The complainant noted that a report on a the local Ottawa newscast concerning an incident involving an airline and a drone also included discredited footage of an alleged drone-aircraft collision.
By Esther Enkin, CBC Ombudsman
The complainant, Alain Ducharme, noted that a report on a the local Ottawa newscast concerning an incident involving an airline and a drone also included discredited footage of an alleged drone-aircraft collision. He said it brought the whole story into question. He was right about the footage. The error was quickly caught and corrected, but it never should have happened.
You complained about a story which aired on the supper hour newscast on CBC News in Ottawa. You pointed out it contained falsified video footage of a drone damaging an airplane wing, an event that never occurred.
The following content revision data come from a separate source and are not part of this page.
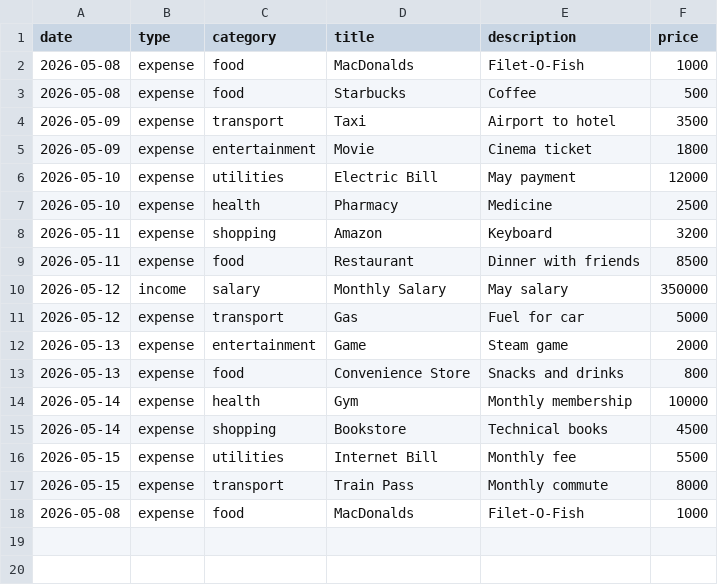
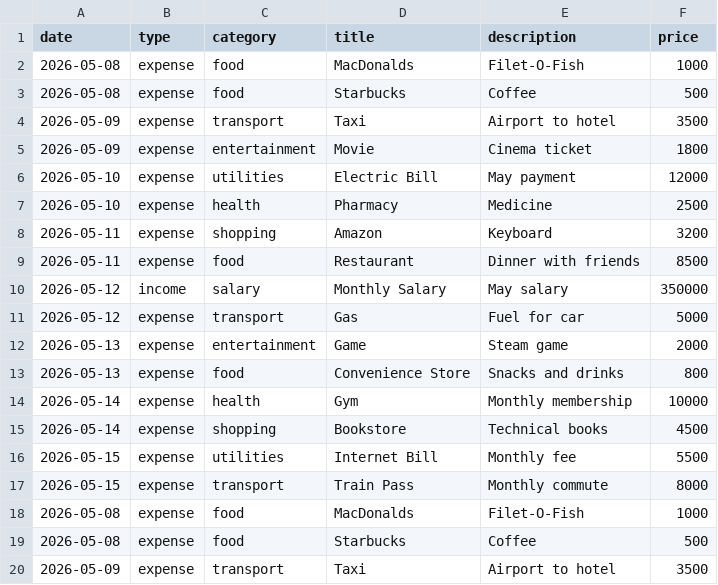
Before and after one commit to frost-house-ledger/app-money-management, a CSV file: format.csv, drawn as a sheet.

```diff
--- a/format.csv
+++ b/format.csv
@@ -18 +18,3 @@ date,type,category,title,description,price
 2026-05-08,expense,food,"MacDonalds","Filet-O-Fish",1000
+2026-05-08,expense,food,"Starbucks","Coffee",500
+2026-05-09,expense,transport,"Taxi","Airport to hotel",3500
```
Also changed, not shown: 1 other file.
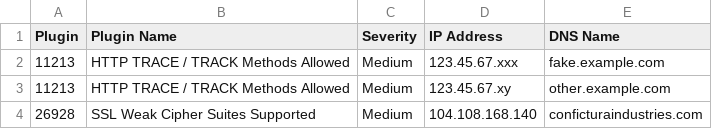
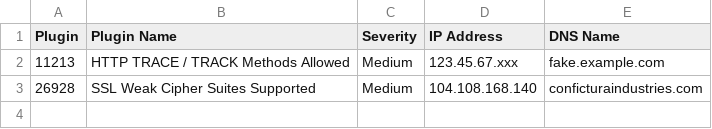
Before and after one commit to clayball/nector, a CSV file: sample-vulnlist.csv, drawn as a sheet; the diff names each change by its address in the sheet, - before the commit and + after, or states it on an @@ line.

Commit message:
Update sample files, add SAMPLE makefile

```diff
--- a/sample-vulnlist.csv
+++ b/sample-vulnlist.csv
-row 3: 11213 | HTTP TRACE / TRACK Methods Allowed | Medium | 123.45.67.xy | other.example.com
```
Also changed, not shown: sample-report.csv, 3 other files.
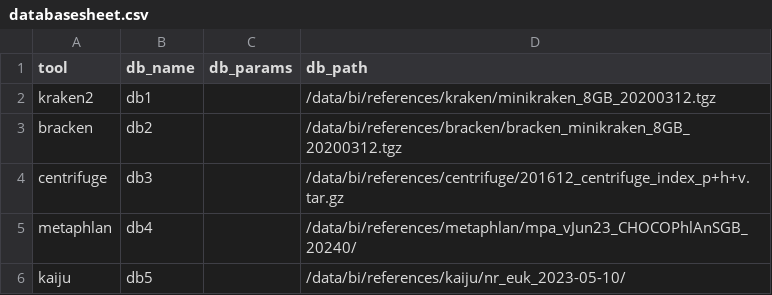
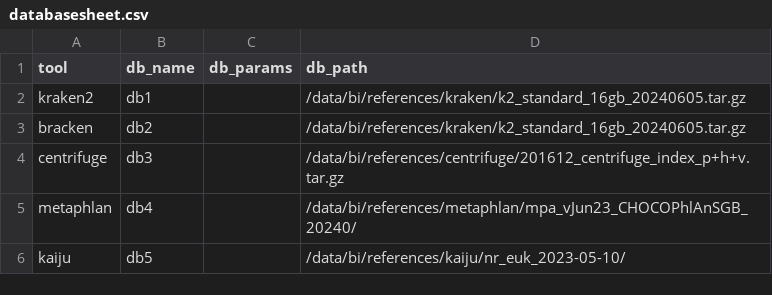
Before and after one commit to BU-ISCIII/buisciii-tools, a CSV file: bu_isciii/templates/characterization/DOC/databasesheet.csv, drawn as a sheet.

Commit message:
uppdate execution time and database paths

```diff
--- a/bu_isciii/templates/characterization/DOC/databasesheet.csv
+++ b/bu_isciii/templates/characterization/DOC/databasesheet.csv
@@ -1,4 +1,4 @@
 tool,db_name,db_params,db_path
-kraken2,db1,,/data/bi/references/kraken/minikraken_8GB_20200312.tgz
-bracken,db2,,/data/bi/references/bracken/bracken_minikraken_8GB_20200312.tgz
+kraken2,db1,,/data/bi/references/kraken/k2_standard_16gb_20240605.tar.gz
+bracken,db2,,/data/bi/references/kraken/k2_standard_16gb_20240605.tar.gz
 centrifuge,db3,,/data/bi/references/centrifuge/201612_centrifuge_index_p+h+v.tar.gz
```
Also changed, not shown: 1 other file.
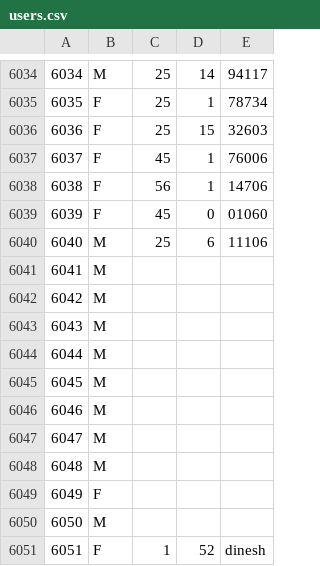
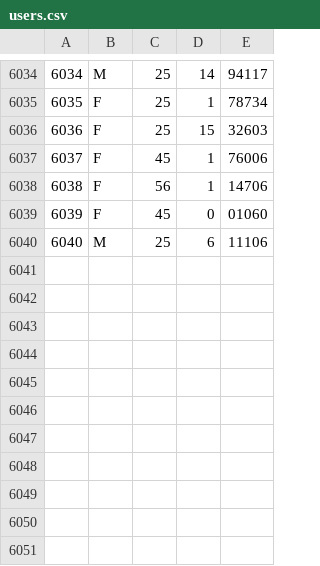
Before and after one commit to aspnetcs/my-hadoop-recommend, a CSV file: DemoMaven/input/users.csv, drawn as a sheet; only a part is shown, gaps mark what is left out.

```diff
--- a/DemoMaven/input/users.csv
+++ b/DemoMaven/input/users.csv
@@ -6040,12 +6040 @@
 6040,M,25,6,11106
-6041,M,
-6042,M,
-6043,M,
-6044,M,
-6045,M,
-6046,M,
-6047,M,
-6048,M,
-6049,F,
-6050,M,
-6051,F,1,52,dinesh
```
Also changed, not shown: 3 other files.
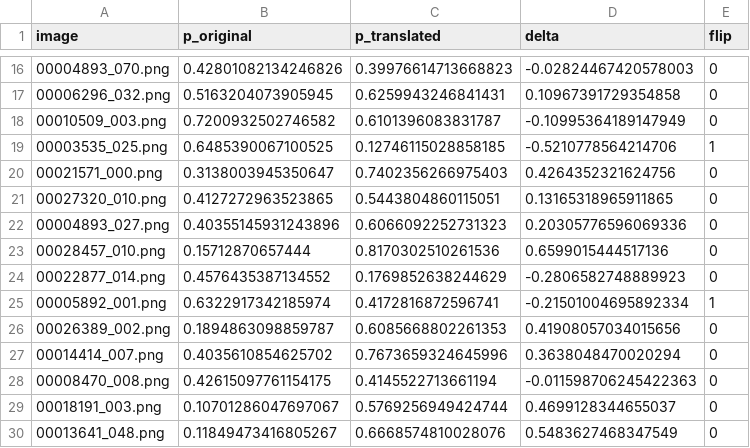
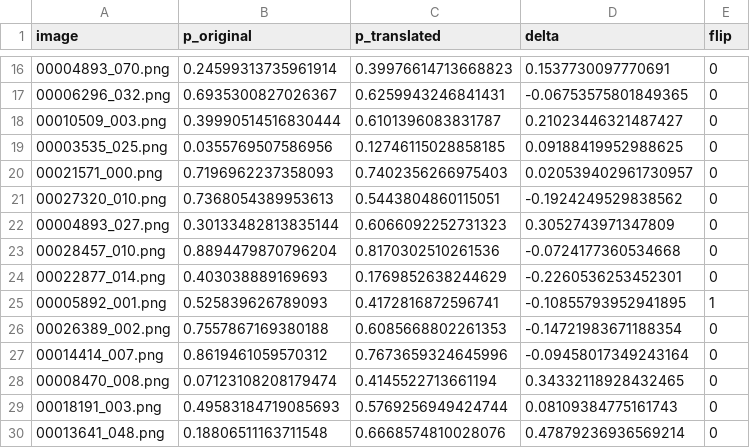
Before and after one commit to Adribom/dgm-2026.1, a CSV file: projects/ecgpcx-ray/results/cyclegan_p2h_scores.csv, drawn as a sheet; only a part is shown, gaps mark what is left out; the diff covers the shown part only.

```diff
--- a/projects/ecgpcx-ray/results/cyclegan_p2h_scores.csv
+++ b/projects/ecgpcx-ray/results/cyclegan_p2h_scores.csv
@@ -16,15 +16,15 @@ image,p_original,p_translated,delta,flip
-00004893_070.png,0.42801082134246826,0.39976614713668823,-0.02824467420578003,0
-00006296_032.png,0.5163204073905945,0.6259943246841431,0.10967391729354858,0
-00010509_003.png,0.7200932502746582,0.6101396083831787,-0.10995364189147949,0
-00003535_025.png,0.6485390067100525,0.12746115028858185,-0.5210778564214706,1
-00021571_000.png,0.3138003945350647,0.7402356266975403,0.4264352321624756,0
-00027320_010.png,0.4127272963523865,0.5443804860115051,0.13165318965911865,0
-00004893_027.png,0.40355145931243896,0.6066092252731323,0.20305776596069336,0
-00028457_010.png,0.15712870657444,0.8170302510261536,0.6599015444517136,0
-00022877_014.png,0.4576435387134552,0.1769852638244629,-0.2806582748889923,0
-00005892_001.png,0.6322917342185974,0.4172816872596741,-0.21501004695892334,1
-00026389_002.png,0.1894863098859787,0.6085668802261353,0.41908057034015656,0
-00014414_007.png,0.4035610854625702,0.7673659324645996,0.3638048470020294,0
-00008470_008.png,0.42615097761154175,0.4145522713661194,-0.011598706245422363,0
-00018191_003.png,0.10701286047697067,0.5769256949424744,0.4699128344655037,0
-00013641_048.png,0.11849473416805267,0.6668574810028076,0.5483627468347549,0
+00004893_070.png,0.24599313735961914,0.39976614713668823,0.1537730097770691,0
+00006296_032.png,0.6935300827026367,0.6259943246841431,-0.06753575801849365,0
+00010509_003.png,0.39990514516830444,0.6101396083831787,0.21023446321487427,0
+00003535_025.png,0.0355769507586956,0.12746115028858185,0.09188419952988625,0
+00021571_000.png,0.7196962237358093,0.7402356266975403,0.020539402961730957,0
+00027320_010.png,0.7368054389953613,0.5443804860115051,-0.1924249529838562,0
+00004893_027.png,0.30133482813835144,0.6066092252731323,0.3052743971347809,0
+00028457_010.png,0.8894479870796204,0.8170302510261536,-0.0724177360534668,0
+00022877_014.png,0.403038889169693,0.1769852638244629,-0.2260536253452301,0
+00005892_001.png,0.525839626789093,0.4172816872596741,-0.10855793952941895,1
+00026389_002.png,0.7557867169380188,0.6085668802261353,-0.14721983671188354,0
+00014414_007.png,0.8619461059570312,0.7673659324645996,-0.09458017349243164,0
+00008470_008.png,0.07123108208179474,0.4145522713661194,0.34332118928432465,0
+00018191_003.png,0.49583184719085693,0.5769256949424744,0.08109384775161743,0
+00013641_048.png,0.18806511163711548,0.6668574810028076,0.47879236936569214,0
```
Also changed, not shown: 60 edited cells elsewhere in this file, projects/ecgpcx-ray/results/cyclegan_h2p_scores.csv, 2 other files.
You said the video had been “completely fabricated.”
CBC News did not verify its sources, fabricated the claim that this “was reported by a passenger”, ignored common sense physics, and is misleading everyone with erroneous false information.
I would appreciate it if measures could be put in place to prevent reckless false reporting such as this from occurring in the future.
The footage purporting to be a video taken by a passenger on a New York bound flight being hit by a drone was used in the context of a story about the air crew on a Montreal-to-Ottawa flight, reporting they had to avoid a drone on approach.
The Managing Editor of CBC News in Ottawa, Ruth Zowdu, replied to your complaint. She agreed with you that the reporter had used fake video as part of the story – that was the part that was not accurate. However, the broader story, the one about the Air Canada pilot reporting the need to avoid a drone when landing in Ottawa, was correct. She agreed that using the footage from the internet was “sloppy journalism and did not meet CBC standards and practices.” She acknowledged this undermined the credibility of the entire story.